They discussed topical aspects of bilateral partnership and joint efforts on the international scene.
Mr Putin pointed out the progress of Russian-German partnership lately somewhat dropping pace. The year 1999 cut Russian imports from Germany by a third, and German companies drastically reduced investment activities in Russia.
He was rather critical of German spokesmen’s position in international financial institutions discussing partnership with Russia. The acting president found the German stance on those issues tougher than that of Russia’s other partners.
In that connection, the Russian leadership sees overcoming the slump and preventing a break in economic and political contacts among pivotal challenges of bilateral contacts.
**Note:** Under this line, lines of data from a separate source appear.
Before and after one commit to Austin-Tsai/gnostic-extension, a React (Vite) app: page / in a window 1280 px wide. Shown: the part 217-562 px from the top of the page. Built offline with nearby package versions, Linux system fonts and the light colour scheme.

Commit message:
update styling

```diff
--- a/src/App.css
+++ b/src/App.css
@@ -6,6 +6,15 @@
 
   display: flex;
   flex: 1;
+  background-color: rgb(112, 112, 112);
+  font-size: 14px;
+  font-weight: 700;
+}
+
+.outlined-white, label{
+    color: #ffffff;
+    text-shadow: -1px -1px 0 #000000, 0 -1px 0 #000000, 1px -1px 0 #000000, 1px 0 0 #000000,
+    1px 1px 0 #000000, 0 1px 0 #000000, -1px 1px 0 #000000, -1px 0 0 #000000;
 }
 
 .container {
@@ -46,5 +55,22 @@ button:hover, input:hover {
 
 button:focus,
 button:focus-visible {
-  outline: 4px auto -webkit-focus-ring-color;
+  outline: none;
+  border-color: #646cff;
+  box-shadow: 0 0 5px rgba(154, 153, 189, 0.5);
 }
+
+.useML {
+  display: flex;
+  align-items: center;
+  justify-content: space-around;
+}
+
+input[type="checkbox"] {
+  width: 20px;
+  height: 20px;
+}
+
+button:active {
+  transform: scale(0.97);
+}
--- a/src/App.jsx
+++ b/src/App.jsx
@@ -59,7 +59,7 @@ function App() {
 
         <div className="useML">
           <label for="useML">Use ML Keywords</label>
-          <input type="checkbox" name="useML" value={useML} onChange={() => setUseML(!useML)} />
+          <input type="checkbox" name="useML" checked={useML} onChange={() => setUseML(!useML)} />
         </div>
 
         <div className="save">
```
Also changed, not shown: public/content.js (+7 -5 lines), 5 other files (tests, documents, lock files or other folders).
Mr Fischer, in his turn, highlighted German interest in developing strategic partnership with Russia.
The negotiators came to an understanding for contacts at the level of the two countries’ economy and finance ministers. They confirmed the importance of defence ministries’ interaction and Russian readiness to further extend parliamentary contacts.
Putin and Fischer exchanged opinions on a number of practical projects in Russian-German economic partnership. In particular, Russia expressed dissatisfaction with the slow pace of implementing an AN-70 aircraft design project. As the vice-chancellor replied, despite its approval of the project, Germany had problems due to the stances of other partner countries, mainly France.
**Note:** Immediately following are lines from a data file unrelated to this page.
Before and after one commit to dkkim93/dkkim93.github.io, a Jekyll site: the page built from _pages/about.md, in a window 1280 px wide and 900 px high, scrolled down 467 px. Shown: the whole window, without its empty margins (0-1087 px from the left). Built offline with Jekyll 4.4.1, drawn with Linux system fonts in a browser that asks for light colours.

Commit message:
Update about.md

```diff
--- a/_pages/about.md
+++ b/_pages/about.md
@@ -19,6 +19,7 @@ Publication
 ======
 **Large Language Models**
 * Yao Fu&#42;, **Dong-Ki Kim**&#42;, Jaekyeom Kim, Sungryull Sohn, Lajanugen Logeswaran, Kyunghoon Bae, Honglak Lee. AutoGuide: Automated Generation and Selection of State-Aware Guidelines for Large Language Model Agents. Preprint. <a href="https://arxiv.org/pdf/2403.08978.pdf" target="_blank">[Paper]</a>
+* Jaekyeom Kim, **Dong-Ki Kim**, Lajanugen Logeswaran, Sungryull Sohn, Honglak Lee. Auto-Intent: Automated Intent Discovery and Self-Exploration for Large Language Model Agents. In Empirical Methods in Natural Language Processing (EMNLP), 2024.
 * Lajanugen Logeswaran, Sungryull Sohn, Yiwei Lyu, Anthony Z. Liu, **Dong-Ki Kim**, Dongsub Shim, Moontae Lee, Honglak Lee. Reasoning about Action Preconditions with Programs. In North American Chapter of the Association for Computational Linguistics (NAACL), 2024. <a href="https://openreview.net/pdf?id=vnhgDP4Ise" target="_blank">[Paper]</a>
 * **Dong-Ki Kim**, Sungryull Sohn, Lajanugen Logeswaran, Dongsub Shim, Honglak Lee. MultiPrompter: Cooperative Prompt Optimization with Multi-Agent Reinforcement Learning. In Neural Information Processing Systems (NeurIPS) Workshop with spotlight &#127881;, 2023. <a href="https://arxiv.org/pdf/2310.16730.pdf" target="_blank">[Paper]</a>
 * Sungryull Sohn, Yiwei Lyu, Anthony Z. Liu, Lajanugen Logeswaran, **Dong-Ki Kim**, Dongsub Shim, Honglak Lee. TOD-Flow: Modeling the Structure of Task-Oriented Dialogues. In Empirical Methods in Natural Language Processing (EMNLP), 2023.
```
The negotiators paid major attention to foreign political issues, in particular, Russia’s role as a UN Security Council permanent member.
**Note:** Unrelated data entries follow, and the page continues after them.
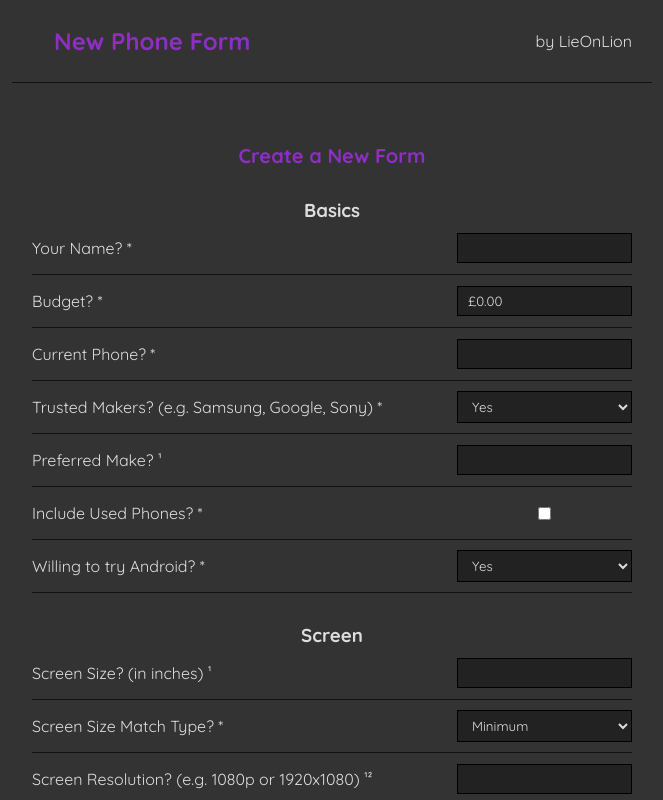
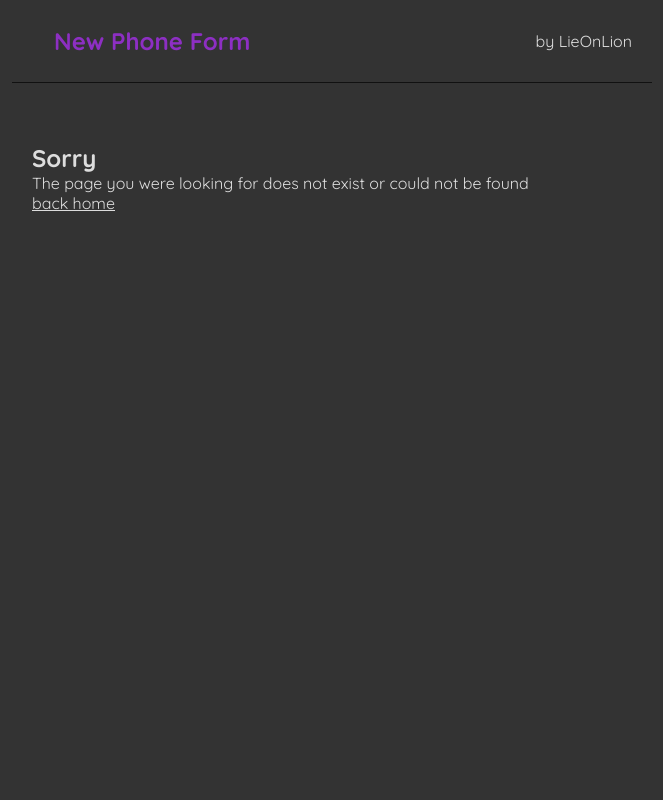
Before and after one commit to LieOnLion/new-phone-form, a React (Vite) app: page / in a window 1280 px wide. Shown: the top 800 px of the page, without its empty margins (308-971 px from the left). Built offline with nearby package versions, Linux system fonts and the light colour scheme.

Commit message:
yup, its fixed

```diff
--- a/src/App.jsx
+++ b/src/App.jsx
@@ -9,7 +9,7 @@ function App() {
       <Navbar />
       <div className="content">
         <Routes>
-          <Route exact path="/" element={ <Home /> }></Route>
+          <Route exact path="/new-phone-form/" element={ <Home /> }></Route>
           <Route path="*" element={ <NotFound /> }></Route>
         </Routes>
       </div>
```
The Parties also discussed the North Caucasian situation. Whatever international organisations wanted to visit the North Caucasus they were given the opportunity, and their representatives saw what complicated tasks were tackled in the military sphere and economic rehabilitation, Mr Putin said. As he pointed out, Russia remained open on the issue, and willing to carry on constructive co-operation with the international community. The German leadership never argued Russia’s right and duty to fight the terrorist threat in Chechnya, Mr Fischer stressed.